(AVAILABLE DATA begins)

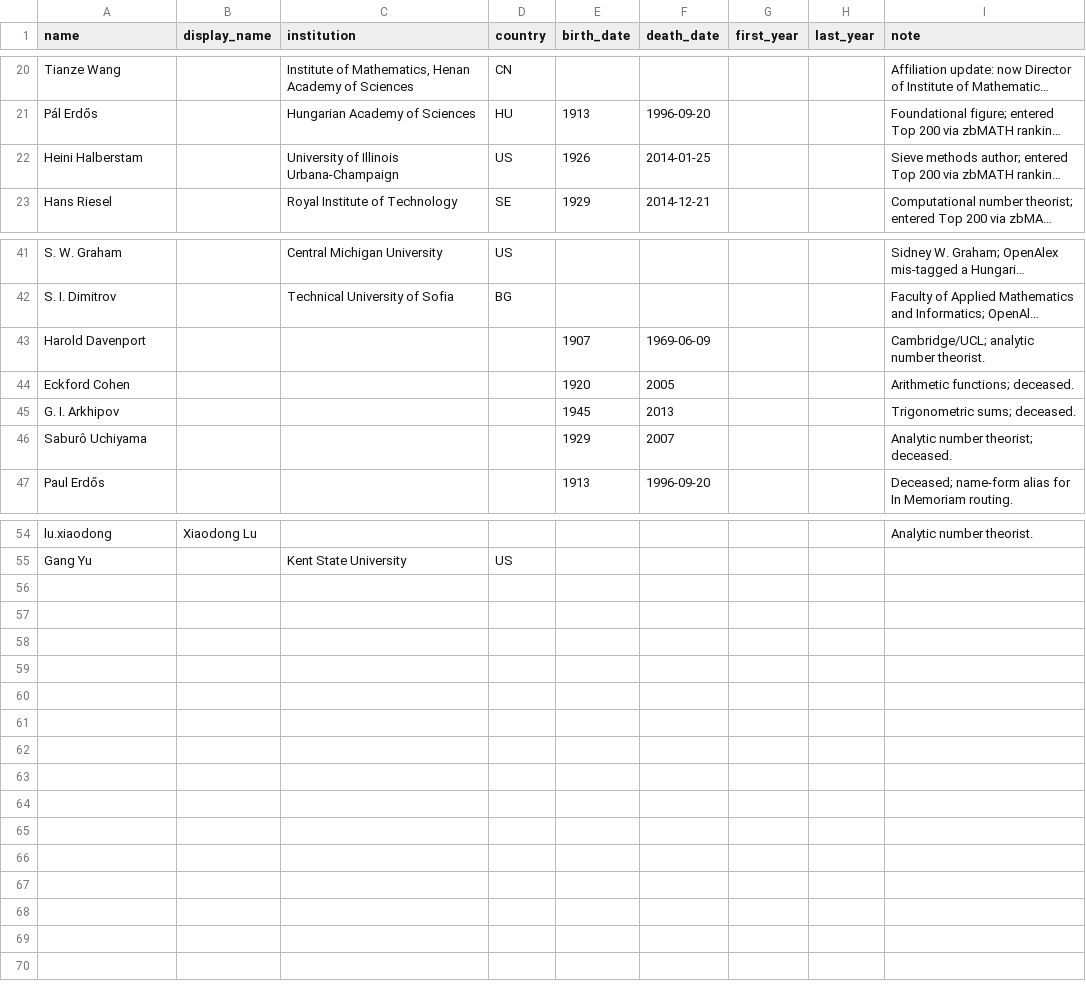
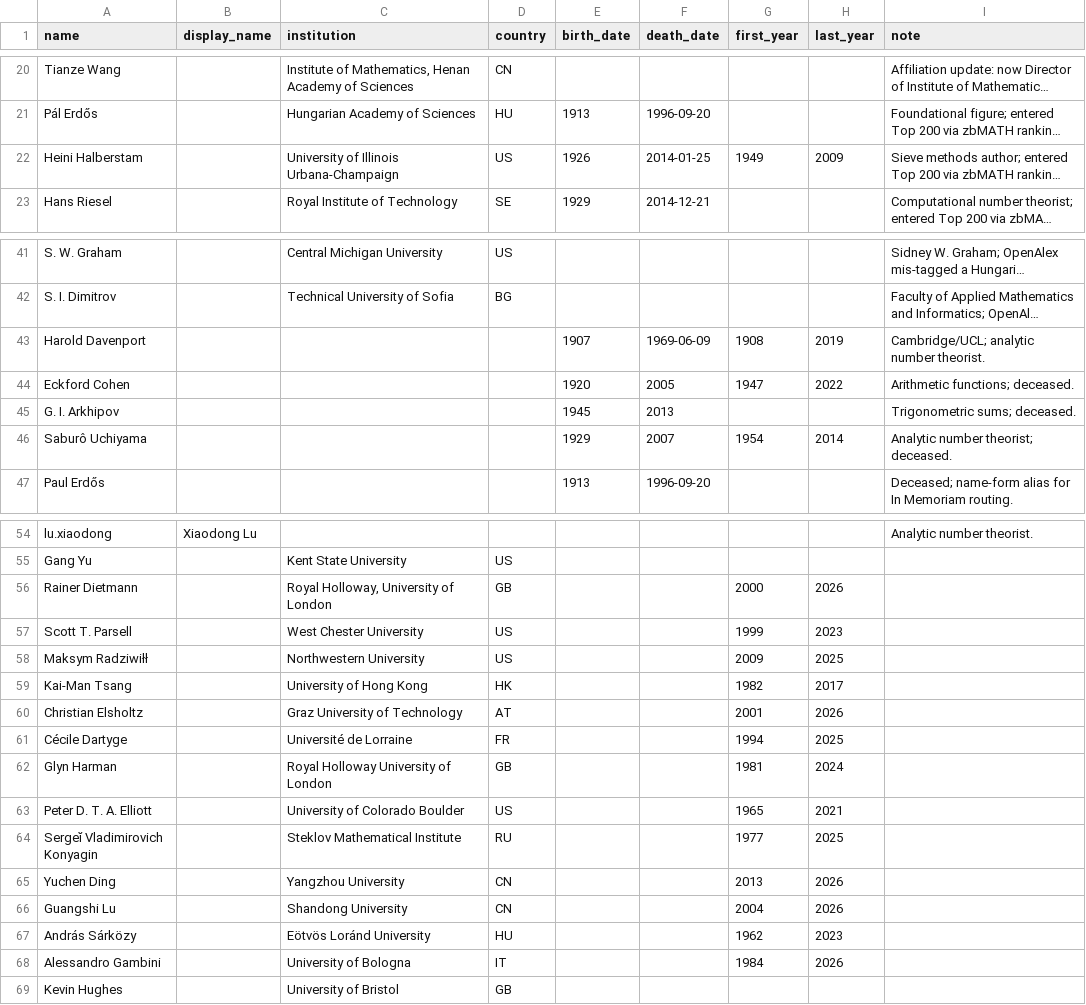
Before and after one commit to sthubbar/wwigr, a CSV file: data_overrides.csv, drawn as a sheet; only a part is shown, gaps mark what is left out; long unchanged cells end in …; the diff covers the shown part only; the diff names each change by its address in the sheet, - before the commit and + after, or states it on an @@ line.

Commit message:
Cleanse: fill institutions/countries/years/h-index for new entrants, rewrite methodology page for the new method, add Steven Miller acknowledgement (page kept, linked from About)

```diff
--- a/data_overrides.csv
+++ b/data_overrides.csv
-G22 (first_year): (empty)
+G22 (first_year): 1949
-H22 (last_year): (empty)
+H22 (last_year): 2009
-G43 (first_year): (empty)
+G43 (first_year): 1908
-H43 (last_year): (empty)
+H43 (last_year): 2019
-G44 (first_year): (empty)
+G44 (first_year): 1947
-H44 (last_year): (empty)
+H44 (last_year): 2022
-G46 (first_year): (empty)
+G46 (first_year): 1954
-H46 (last_year): (empty)
+H46 (last_year): 2014
+row 56: Rainer Dietmann |  | Royal Holloway, University of London | GB |  |  | 2000 | 2026
+row 57: Scott T. Parsell |  | West Chester University | US |  |  | 1999 | 2023
+row 58: Maksym Radziwiłł |  | Northwestern University | US |  |  | 2009 | 2025
+row 59: Kai-Man Tsang |  | University of Hong Kong | HK |  |  | 1982 | 2017
+row 60: Christian Elsholtz |  | Graz University of Technology | AT |  |  | 2001 | 2026
+row 61: Cécile Dartyge |  | Université de Lorraine | FR |  |  | 1994 | 2025
+row 62: Glyn Harman |  | Royal Holloway University of London | GB |  |  | 1981 | 2024
+row 63: Peter D. T. A. Elliott |  | University of Colorado Boulder | US |  |  | 1965 | 2021
+row 64: Sergeĭ Vladimirovich Konyagin |  | Steklov Mathematical Institute | RU |  |  | 1977 | 2025
+row 65: Yuchen Ding |  | Yangzhou University | CN |  |  | 2013 | 2026
+row 66: Guangshi Lu |  | Shandong University | CN |  |  | 2004 | 2026
+row 67: András Sárközy |  | Eötvös Loránd University | HU |  |  | 1962 | 2023
+row 68: Alessandro Gambini |  | University of Bologna | IT |  |  | 1984 | 2026
+row 69: Kevin Hughes |  | University of Bristol | GB
```
Also changed, not shown: 5 edited cells elsewhere in this file, _site/data/wwigr_top100.csv, hindex.csv, 34 other files.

(AVAILABLE DATA ends)

WHAT TO WORK ON -
The data is to be returned exactly as it stands, pictures aside.

TASK OUTPUT -
Before and after one commit to sthubbar/wwigr, a CSV file: data_overrides.csv, drawn as a sheet; only a part is shown, gaps mark what is left out; long unchanged cells end in …; the diff covers the shown part only; the diff names each change by its address in the sheet, - before the commit and + after, or states it on an @@ line.

Commit message:
Cleanse: fill institutions/countries/years/h-index for new entrants, rewrite methodology page for the new method, add Steven Miller acknowledgement (page kept, linked from About)

```diff
--- a/data_overrides.csv
+++ b/data_overrides.csv
-G22 (first_year): (empty)
+G22 (first_year): 1949
-H22 (last_year): (empty)
+H22 (last_year): 2009
-G43 (first_year): (empty)
+G43 (first_year): 1908
-H43 (last_year): (empty)
+H43 (last_year): 2019
-G44 (first_year): (empty)
+G44 (first_year): 1947
-H44 (last_year): (empty)
+H44 (last_year): 2022
-G46 (first_year): (empty)
+G46 (first_year): 1954
-H46 (last_year): (empty)
+H46 (last_year): 2014
+row 56: Rainer Dietmann |  | Royal Holloway, University of London | GB |  |  | 2000 | 2026
+row 57: Scott T. Parsell |  | West Chester University | US |  |  | 1999 | 2023
+row 58: Maksym Radziwiłł |  | Northwestern University | US |  |  | 2009 | 2025
+row 59: Kai-Man Tsang |  | University of Hong Kong | HK |  |  | 1982 | 2017
+row 60: Christian Elsholtz |  | Graz University of Technology | AT |  |  | 2001 | 2026
+row 61: Cécile Dartyge |  | Université de Lorraine | FR |  |  | 1994 | 2025
+row 62: Glyn Harman |  | Royal Holloway University of London | GB |  |  | 1981 | 2024
+row 63: Peter D. T. A. Elliott |  | University of Colorado Boulder | US |  |  | 1965 | 2021
+row 64: Sergeĭ Vladimirovich Konyagin |  | Steklov Mathematical Institute | RU |  |  | 1977 | 2025
+row 65: Yuchen Ding |  | Yangzhou University | CN |  |  | 2013 | 2026
+row 66: Guangshi Lu |  | Shandong University | CN |  |  | 2004 | 2026
+row 67: András Sárközy |  | Eötvös Loránd University | HU |  |  | 1962 | 2023
+row 68: Alessandro Gambini |  | University of Bologna | IT |  |  | 1984 | 2026
+row 69: Kevin Hughes |  | University of Bristol | GB
```
Also changed, not shown: 5 edited cells elsewhere in this file, _site/data/wwigr_top100.csv, hindex.csv, 34 other files.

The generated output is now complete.